Herb: Johnson Grass


Latin name: Sorghum halepense


Synonyms: Holcus halapensis, Sorghum miliaceaum


Family: Gramineae (Grass Family)



Medicinal use of Johnson Grass:

The seed is demulcent and diuretic.

Description of the plant:



Plant:
Perennial


Height:
2 m
(6 1/2 foot)

Flovering:
August to
October

Habitat of the herb:

Dry open habitats.

Edible parts of Johnson Grass:

Seed - raw or cooked. It can be used whole in a similar manner to rice or millet, or it can be ground into a flour and used as a cereal in making bread, cakes etc.

Other uses of the herb:

The plant is a potential source of biomass with yields of up to 19 tonnes per hectare.

Propagation of Johnson Grass:

Seed - sow April in a greenhouse and only just cover the seed. Germination should take place within 2 weeks. Prick out the seedlings into individual pots once they are large enough to handle and plant them out after the last expected frosts. Division in mid spring as the plant comes into new growth. Larger divisions can be planted out direct into their permanent positions.
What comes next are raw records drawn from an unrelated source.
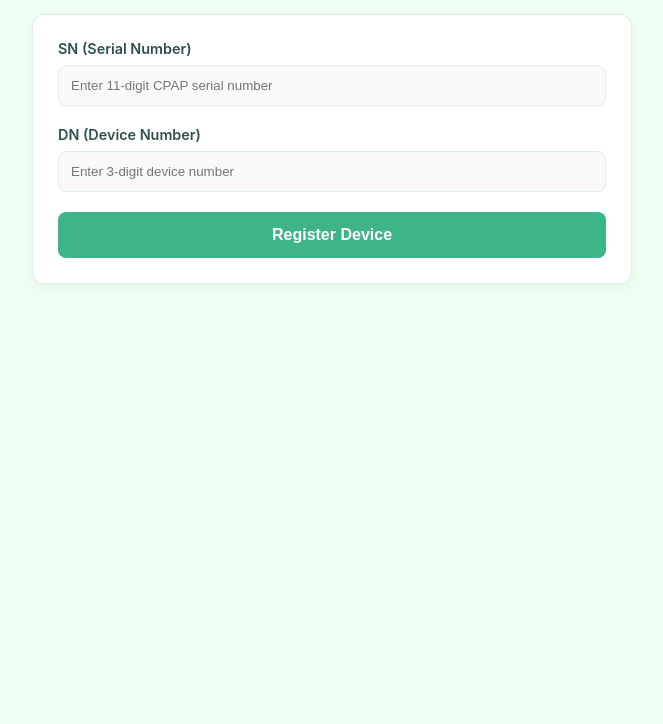
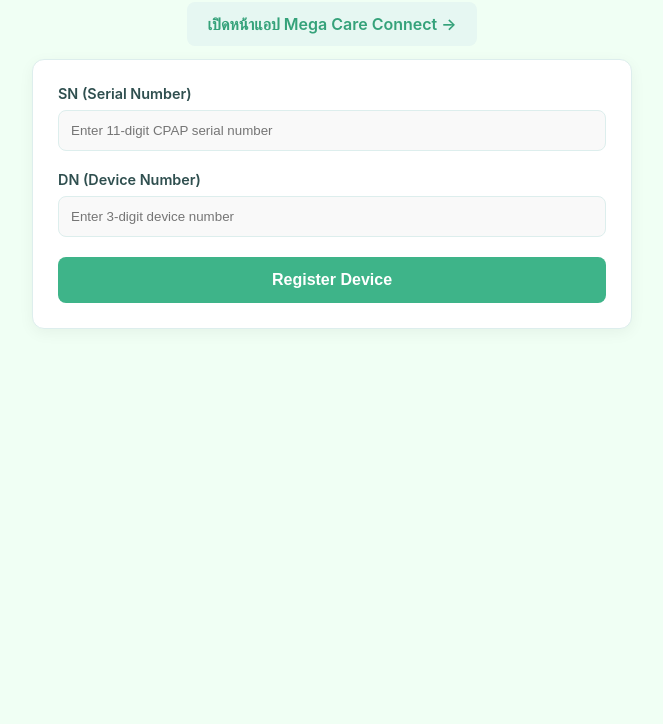
Before and after one commit to megacare-dev/mega-care-connect, a website: page index.html in a window 1280 px wide. Shown: the part 76-800 px from the top of the page, without its empty margins (308-971 px from the left). Drawn offline with Linux system fonts and the light colour scheme.

Commit message:
add link to megacare-connect.html

```diff
--- a/index.html
+++ b/index.html
@@ -107,12 +107,35 @@
       background-color: var(--mint-darker);
       transform: translateY(-2px);
     }
+
+    .link-container {
+      text-align: center;
+      margin-bottom: 25px;
+    }
+
+    .app-link {
+      background-color: #e6f7f2;
+      color: var(--mint-darker);
+      padding: 12px 20px;
+      border-radius: 8px;
+      text-decoration: none;
+      font-weight: 600;
+      transition: background-color 0.3s;
+    }
+
+    .app-link:hover {
+      background-color: #d1f0e9;
+    }
   </style>
 </head>
 <body>
 
   <div class="container">
     <h1>Device Registration</h1>
+
+    <div class="link-container">
+      <a href="megacare-connect.html" class="app-link">เปิดหน้าแอป Mega Care Connect &rarr;</a>
+    </div>
 
     <div id="profile" class="card profile--hidden">
       <img id="profilePicture" width="60">
```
We have found it best to pot up the smaller divisions and grow them on in a lightly shaded position in a cold frame, planting them out once they are well established in the summer.

Cultivation of the herb:

Dry open habitats.

Known hazards of Sorghum halepense:

The pollen can induce hay fever.

Plant information taken from the Plants For A Future.